The Story of the Greeks

Page: 49

When the preparations for this distant war were ended, the Persian army set out for Greece. In order to reach that country, it had to march a long way through the northern part of Asia Minor, cross a narrow strait called the Hel´les-pont, and pass along the coast of the Ægean Sea, through Thrace and Scyth´i-a.

In these countries the Persian army met the fierce and warlike Scyth´i-ans mounted on their fleet-footed horses, and was nearly cut to pieces. The Persians were so frightened by the attack of these foes, that they refused to go any farther, and even beat a hasty retreat.[Pg 110]

The Persian fleet in the mean while had sailed along bravely. It soon came to the promontory formed by Mount A´thos, a tall mountain which sometimes casts a shadow eighty miles long over the sea. Here a terrible tempest overtook the fleet, and the waves rose so high that six hundred vessels were dashed to pieces.

All the rest of the Persian vessels were so damaged by the storm, that it was soon decided that they had better return home. The soldiers of The Great King were of course greatly discouraged by these misfortunes; but Darius was more than ever determined to conquer Greece, and at once began to gather a second army and to build a second fleet.

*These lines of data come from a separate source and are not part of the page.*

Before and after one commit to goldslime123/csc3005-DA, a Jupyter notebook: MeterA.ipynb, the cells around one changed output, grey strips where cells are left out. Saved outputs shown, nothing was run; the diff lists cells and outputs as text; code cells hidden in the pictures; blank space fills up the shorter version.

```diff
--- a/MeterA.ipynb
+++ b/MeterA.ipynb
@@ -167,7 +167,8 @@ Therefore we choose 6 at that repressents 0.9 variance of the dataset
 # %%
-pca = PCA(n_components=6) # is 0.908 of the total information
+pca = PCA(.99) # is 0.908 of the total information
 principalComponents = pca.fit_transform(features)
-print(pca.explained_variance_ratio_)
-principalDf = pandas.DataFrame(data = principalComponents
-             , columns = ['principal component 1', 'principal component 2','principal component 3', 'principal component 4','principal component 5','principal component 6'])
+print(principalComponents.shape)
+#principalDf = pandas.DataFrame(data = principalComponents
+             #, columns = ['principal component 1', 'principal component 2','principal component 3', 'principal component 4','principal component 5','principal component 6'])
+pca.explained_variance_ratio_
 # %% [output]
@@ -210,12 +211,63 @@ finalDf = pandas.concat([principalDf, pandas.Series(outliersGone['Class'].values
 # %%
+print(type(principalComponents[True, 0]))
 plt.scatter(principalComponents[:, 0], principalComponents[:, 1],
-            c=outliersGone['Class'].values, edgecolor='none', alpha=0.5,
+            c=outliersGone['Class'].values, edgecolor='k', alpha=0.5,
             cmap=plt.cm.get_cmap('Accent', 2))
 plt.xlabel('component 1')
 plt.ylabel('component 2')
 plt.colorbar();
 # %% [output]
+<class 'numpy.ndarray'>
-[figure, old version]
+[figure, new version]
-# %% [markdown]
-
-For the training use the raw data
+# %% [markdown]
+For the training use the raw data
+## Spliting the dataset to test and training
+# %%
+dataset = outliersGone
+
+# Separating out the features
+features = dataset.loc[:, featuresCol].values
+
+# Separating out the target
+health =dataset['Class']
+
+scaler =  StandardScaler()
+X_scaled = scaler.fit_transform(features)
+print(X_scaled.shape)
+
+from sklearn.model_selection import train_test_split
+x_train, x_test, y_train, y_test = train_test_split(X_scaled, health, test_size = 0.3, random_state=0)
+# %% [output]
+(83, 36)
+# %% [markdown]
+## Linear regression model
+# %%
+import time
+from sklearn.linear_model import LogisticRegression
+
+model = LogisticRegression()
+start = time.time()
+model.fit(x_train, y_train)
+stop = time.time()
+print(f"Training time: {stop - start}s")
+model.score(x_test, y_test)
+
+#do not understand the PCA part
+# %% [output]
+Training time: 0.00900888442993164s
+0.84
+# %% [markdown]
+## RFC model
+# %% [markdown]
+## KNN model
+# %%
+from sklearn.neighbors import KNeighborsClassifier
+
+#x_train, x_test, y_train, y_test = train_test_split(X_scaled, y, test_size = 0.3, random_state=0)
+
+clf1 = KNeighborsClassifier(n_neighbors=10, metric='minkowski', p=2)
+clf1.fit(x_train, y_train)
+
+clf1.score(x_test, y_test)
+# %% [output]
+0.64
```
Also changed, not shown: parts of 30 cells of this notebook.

Darius was very busy preparing this other army to march against Greece. While the men were being drilled, he sent two messengers to the Greek towns and islands, bidding them surrender and give him earth and water.

By demanding "earth and water," Darius meant that he wanted them to recognize him as their king, and as master of all their lands and vessels. The inhabitants of many of the islands and towns were so frightened by the messages sent by The Great King, that they humbly yielded; but when the messengers came to Sparta and Athens, they met with a different reception.[Pg 111]

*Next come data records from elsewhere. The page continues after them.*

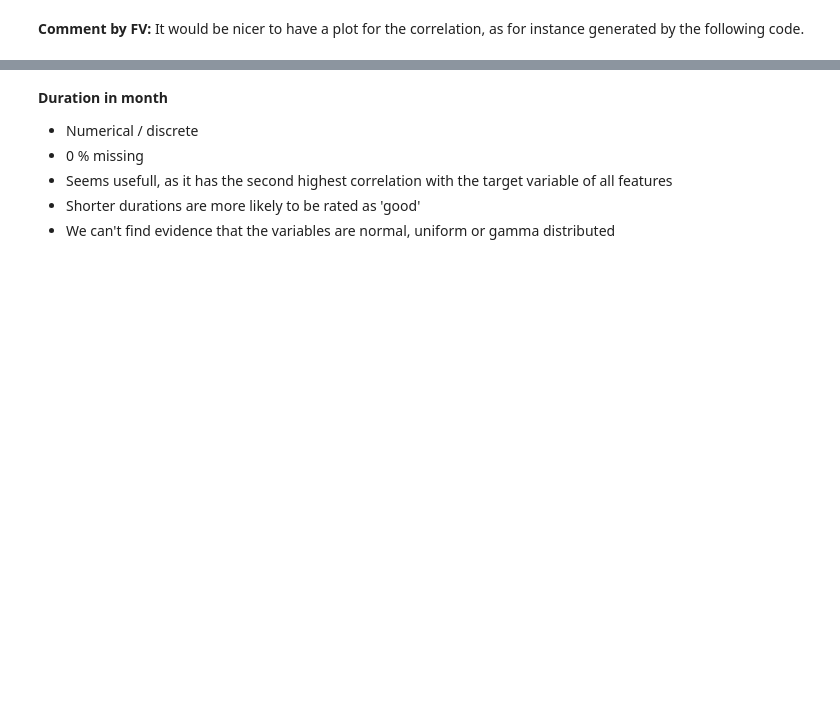
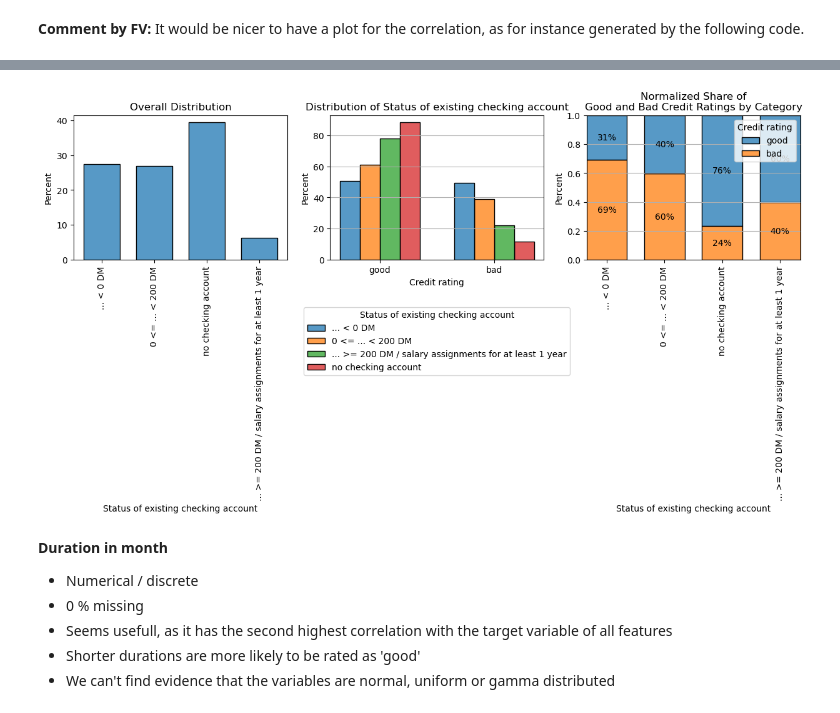
Before and after one commit to dennismgoetz/HoML-Credit-Data, a Jupyter notebook: Data_Understanding.ipynb, the cells around one changed output, grey strips where cells are left out. Drawn from its saved outputs; the diff is of its cells as text; code cells hidden in the pictures; blank space fills up the shorter version.

```diff
--- a/Data_Understanding.ipynb
+++ b/Data_Understanding.ipynb
@@ -827,3 +679,9 @@ critical value is: 7.814727903251179
+# %%
+hue_order_hist = ['... < 0 DM', '0 <= ... < 200 DM', '... >= 200 DM / salary assignments for at least 1 year', 'no checking account']
+
+plot_categorical(data_values, 'Status of existing checking account', hue_order_hist)
+# %% [output]
+[figure, added]
 # %% [markdown]
 **Duration in month**<br>
 * Numerical / discrete <br>
```
Also changed, not shown: parts of 34 cells of this notebook, 1 other file.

In both cities the people proudly replied that they were their own masters, and would not yield to the demands of the Persian king. Then, angered by the insolent command to give earth and water, the Spartans entirely forgot that the life of an ambassador is sacred. In their rage, they seized the Persians, flung one into a pit and the other into a well, and told them to take all the earth and water they wanted.

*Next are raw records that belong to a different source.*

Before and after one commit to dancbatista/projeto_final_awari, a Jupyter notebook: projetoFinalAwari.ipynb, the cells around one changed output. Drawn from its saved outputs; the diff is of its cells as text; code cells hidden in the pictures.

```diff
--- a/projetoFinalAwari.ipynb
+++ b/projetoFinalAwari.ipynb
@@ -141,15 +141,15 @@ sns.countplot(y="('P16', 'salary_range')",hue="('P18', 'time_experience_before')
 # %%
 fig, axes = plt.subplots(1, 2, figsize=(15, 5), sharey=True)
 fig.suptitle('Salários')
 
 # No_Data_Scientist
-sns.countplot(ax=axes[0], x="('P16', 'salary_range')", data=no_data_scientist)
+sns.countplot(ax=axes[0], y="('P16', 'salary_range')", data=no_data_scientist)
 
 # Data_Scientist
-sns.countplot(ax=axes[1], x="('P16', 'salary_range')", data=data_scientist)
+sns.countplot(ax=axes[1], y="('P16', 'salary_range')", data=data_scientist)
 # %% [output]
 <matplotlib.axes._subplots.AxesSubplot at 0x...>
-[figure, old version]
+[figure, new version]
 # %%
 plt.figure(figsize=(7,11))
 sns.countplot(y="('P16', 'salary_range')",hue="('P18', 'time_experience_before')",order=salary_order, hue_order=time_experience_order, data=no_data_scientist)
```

This conduct made Darius all the more angry, and he hastened his preparations as much as he could. He was so active that in a short time he was able to start out again, with an army of a hundred and twenty thousand men.

The generals of this force were Da´tis and Ar-ta-pher´-nes, who were guided and advised by the traitor Hippias. The fleet was to land the army on the plain of Mar´a-thon, close by the sea, and only one day's journey from Athens.